#### Materials provided:
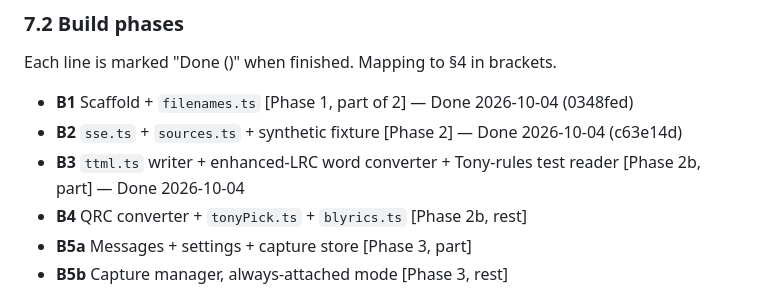
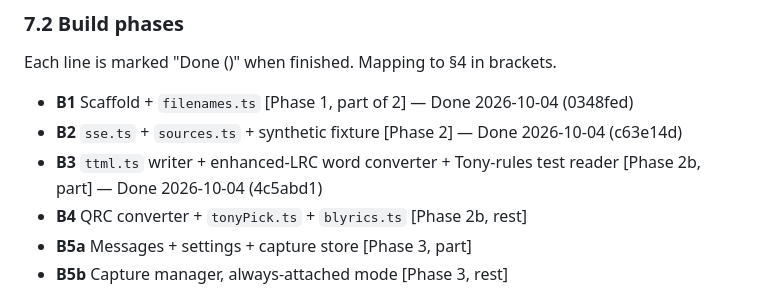
Before and after one commit to jhhr/ytm_grabber, a Markdown page: PLAN.md, the part around the change. Rendered like a GitHub page.

```diff
--- a/PLAN.md
+++ b/PLAN.md
@@ -493,7 +493,7 @@ Each line is marked "Done <date> (<commits>)" when finished. Mapping to §4 in b
 
 - **B1** Scaffold + `filenames.ts` [Phase 1, part of 2] — Done 2026-10-04 (0348fed)
 - **B2** `sse.ts` + `sources.ts` + synthetic fixture [Phase 2] — Done 2026-10-04  (c63e14d)
-- **B3** `ttml.ts` writer + enhanced-LRC word converter + Tony-rules test reader [Phase 2b, part] — Done 2026-10-04
+- **B3** `ttml.ts` writer + enhanced-LRC word converter + Tony-rules test reader [Phase 2b, part] — Done 2026-10-04 (4c5abd1)
 - **B4** QRC converter + `tonyPick.ts` + `blyrics.ts` [Phase 2b, rest]
 - **B5a** Messages + settings + capture store [Phase 3, part]
 - **B5b** Capture manager, always-attached mode [Phase 3, rest]
```
Also changed, not shown: docs/WORK_ORDERS.md (+12 -2 lines).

#### Problem details:
Search the entries for the string "writer" and copy each line where it occurs.

#### Result for this exercise:
-- **B3** `ttml.ts` writer + enhanced-LRC word converter + Tony-rules test reader [Phase 2b, part] — Done 2026-10-04
+- **B3** `ttml.ts` writer + enhanced-LRC word converter + Tony-rules test reader [Phase 2b, part] — Done 2026-10-04 (4c5abd1)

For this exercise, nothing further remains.